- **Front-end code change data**
• • • • • • •
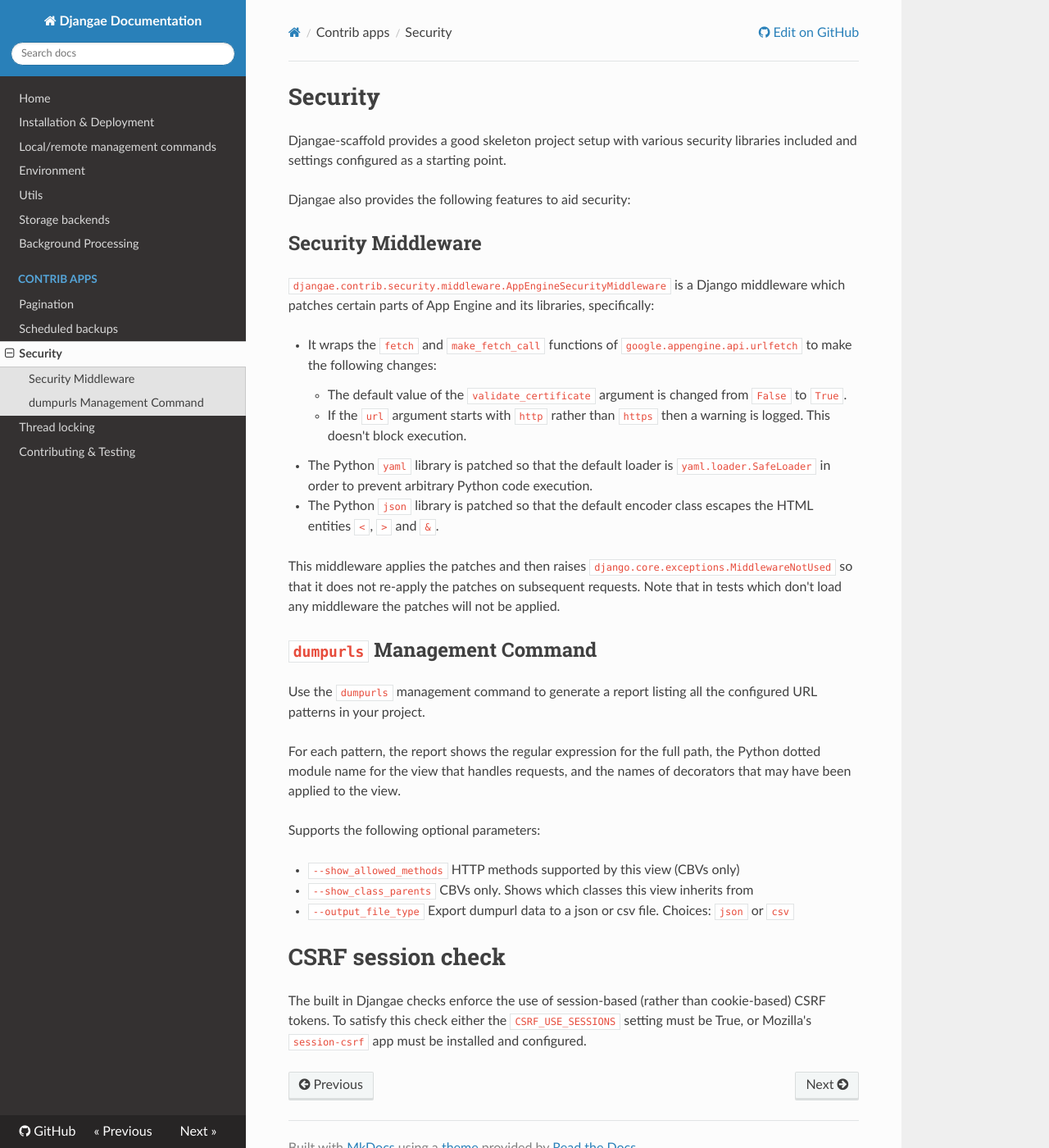
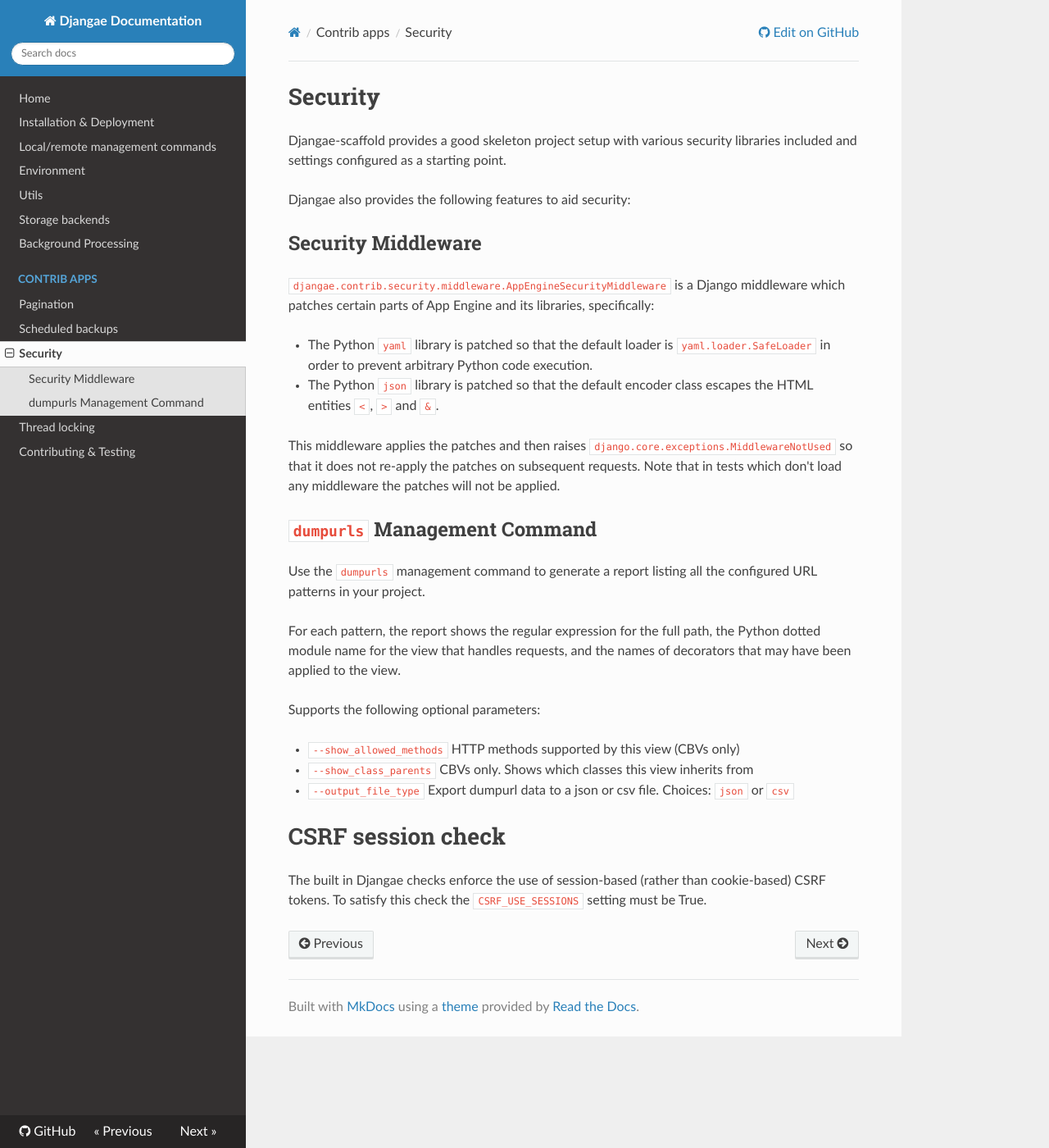
Before and after one commit to wittfabian/djangae, an MkDocs documentation site: the page built from docs/security.md, in a window 1280 px wide and 1400 px high. Shown: the whole window at 82% size. Built offline with MkDocs 1.6.1, drawn with Linux system fonts in a browser that asks for light colours; nearby versions of some CDN libraries; old or Windows-style settings are respelled for this version of MkDocs.

Commit message:
Update more documentation

```diff
--- a/docs/security.md
+++ b/docs/security.md
@@ -10,9 +10,6 @@
 `djangae.contrib.security.middleware.AppEngineSecurityMiddleware` is a Django middleware which
 patches certain parts of App Engine and its libraries, specifically:
 
-* It wraps the `fetch` and `make_fetch_call` functions of `google.appengine.api.urlfetch` to make the following changes:
-    - The default value of the `validate_certificate` argument is changed from `False` to `True`.
-    - If the `url` argument starts with `http` rather than `https` then a warning is logged.  This doesn't block execution.
 * The Python `yaml` library is patched so that the default loader is `yaml.loader.SafeLoader` in order to prevent arbitrary Python code execution.
 * The Python `json` library is patched so that the default encoder class escapes the HTML entities `<`, `>` and `&`.
 
@@ -35,4 +32,4 @@
 # CSRF session check
 
 The built in Djangae checks enforce the use of session-based (rather than cookie-based) CSRF tokens. To satisfy this check
-either the `CSRF_USE_SESSIONS` setting must be True, or Mozilla's `session-csrf` app must be installed and configured.
+the `CSRF_USE_SESSIONS` setting must be True.
```
Also changed, not shown: docs/deferred.md (+2 -2 lines), docs/environment.md (+1 -1 lines).
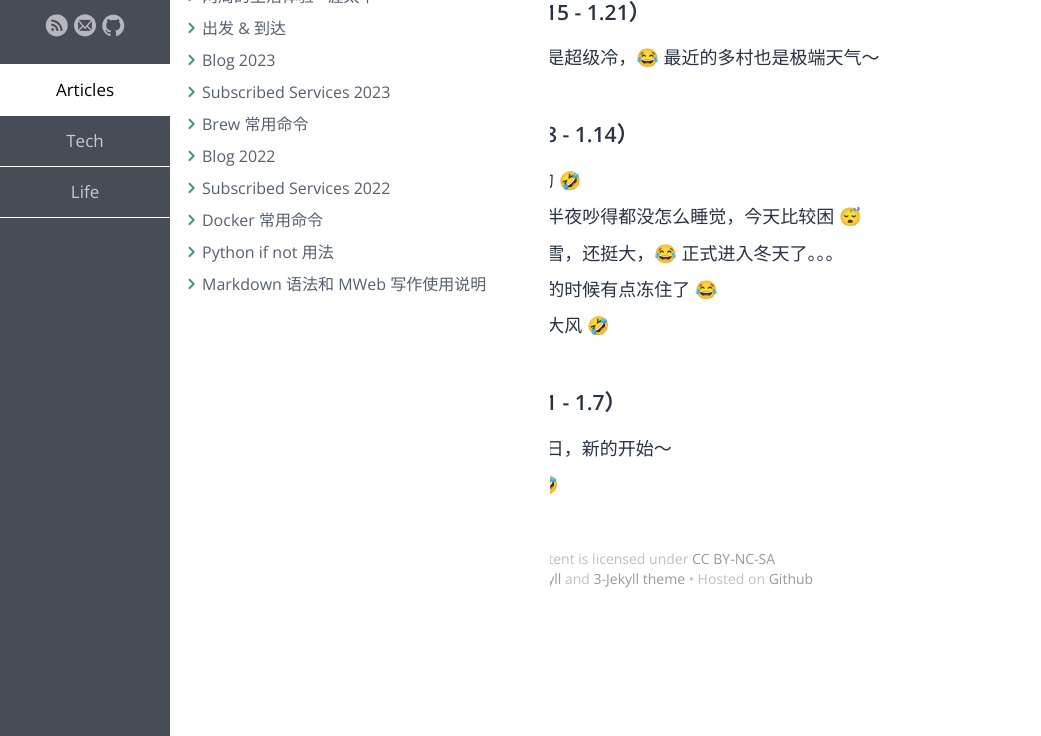
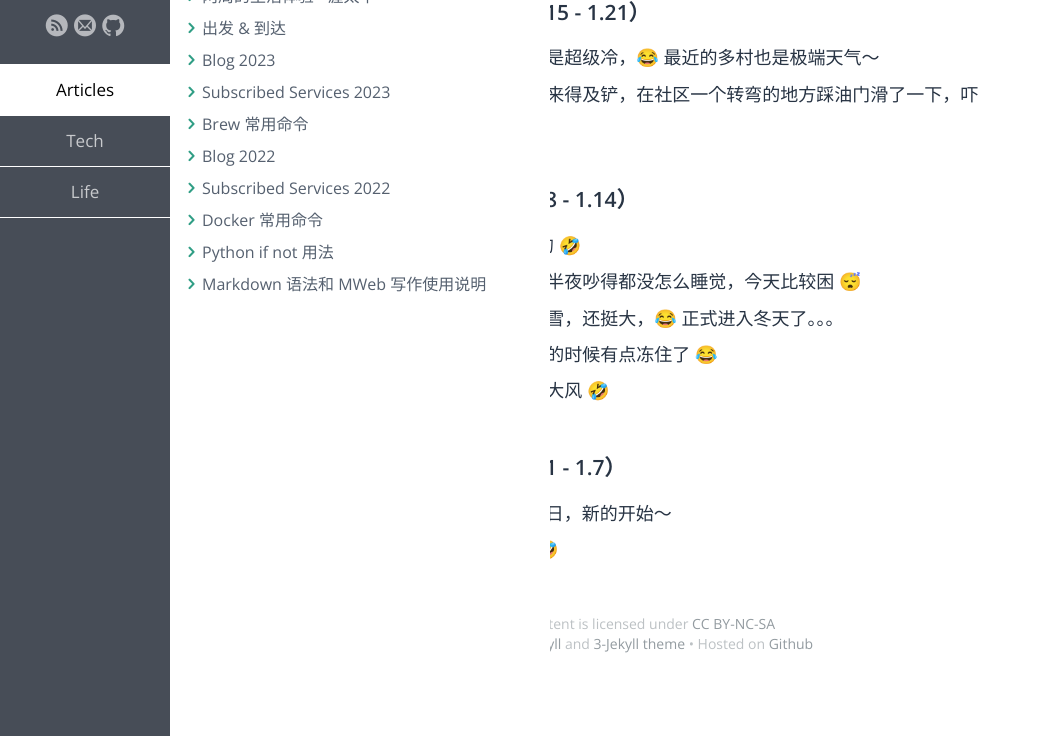
Before and after one commit to samxupeiran/samxupeiran.github.io, a Jekyll site: the page built from _posts/life/2024-01-02-my-blog.md, in a window 1280 px wide, cut to the strip 164-900 px from the top of the page. Shown: the whole strip, without its empty margins (0-1041 px from the left). Built offline with Jekyll 4.4.1, drawn with Linux system fonts in a browser that asks for light colours; some web fonts are replaced.

Commit message:
feat: add weekly blog 1.16

```diff
--- a/_posts/life/2024-01-02-my-blog.md
+++ b/_posts/life/2024-01-02-my-blog.md
@@ -8,6 +8,7 @@ tags: Blog
 
 - ### 2024 年 1 月 第 3 周（1.15 - 1.21）
      - 1.15 大降温，虽然天气但是超级冷，😂 最近的多村也是极端天气～
+     - 1.16 早晨下雪，路面还没来得及铲，在社区一个转弯的地方踩油门滑了一下，吓我一跳 😂
 
 - ### 2024 年 1 月 第 2 周（1.8 - 1.14）
      - 1.8 周一，还是比较忙碌的 🤣
```
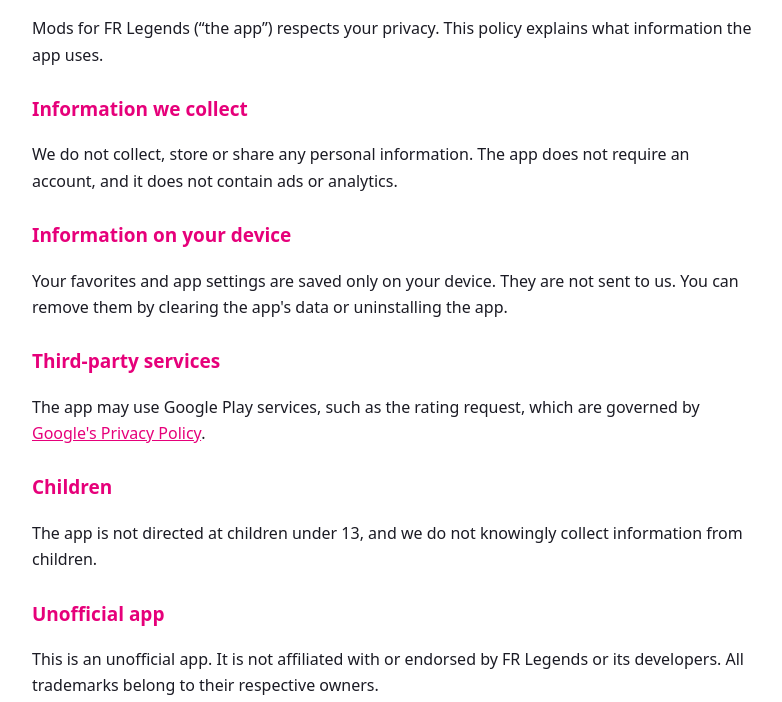
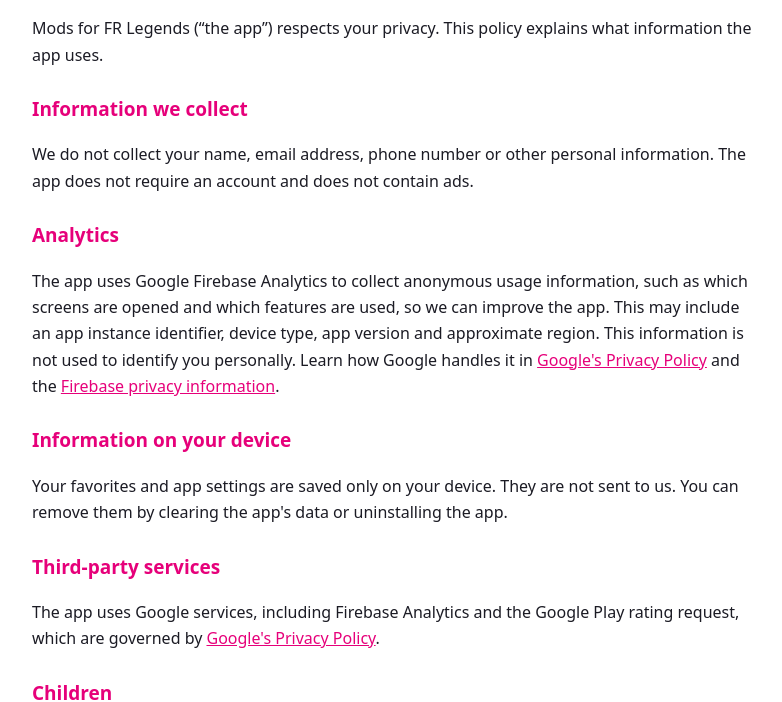
Before and after one commit to appprivacypolicy/appprivacypolicy.github.io, a plain HTML site: page index.html in a window 1280 px wide. Shown: the part 104-806 px from the top of the page, without its empty margins (248-1030 px from the left). Drawn offline with Linux system fonts and the light colour scheme.

Commit message:
index.html

```diff
--- a/index.html
+++ b/index.html
@@ -27,16 +27,24 @@
   information the app uses.</p>
 
   <h2>Information we collect</h2>
-  <p>We do not collect, store or share any personal information. The app does not require an account,
-  and it does not contain ads or analytics.</p>
+  <p>We do not collect your name, email address, phone number or other personal information. The app
+  does not require an account and does not contain ads.</p>
+
+  <h2>Analytics</h2>
+  <p>The app uses Google Firebase Analytics to collect anonymous usage information, such as which
+  screens are opened and which features are used, so we can improve the app. This may include
+  an app instance identifier, device type, app version and approximate region. This information is
+  not used to identify you personally. Learn how Google handles it in
+  <a href="https://policies.google.com/privacy">Google's Privacy Policy</a> and the
+  <a href="https://firebase.google.com/support/privacy">Firebase privacy information</a>.</p>
 
   <h2>Information on your device</h2>
   <p>Your favorites and app settings are saved only on your device. They are not sent to us. You can
   remove them by clearing the app's data or uninstalling the app.</p>
 
   <h2>Third-party services</h2>
-  <p>The app may use Google Play services, such as the rating request, which are governed by
-  <a href="https://policies.google.com/privacy">Google's Privacy Policy</a>.</p>
+  <p>The app uses Google services, including Firebase Analytics and the Google Play rating request,
+  which are governed by <a href="https://policies.google.com/privacy">Google's Privacy Policy</a>.</p>
 
   <h2>Children</h2>
   <p>The app is not directed at children under 13, and we do not knowingly collect information from
```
• • • • • • •
- **TRY IT**
Nothing but the lines with "True" should be returned, copied from the entries above.

- **SOLUTION**
-    - The default value of the `validate_certificate` argument is changed from `False` to `True`.
-either the `CSRF_USE_SESSIONS` setting must be True, or Mozilla's `session-csrf` app must be installed and configured.
+the `CSRF_USE_SESSIONS` setting must be True.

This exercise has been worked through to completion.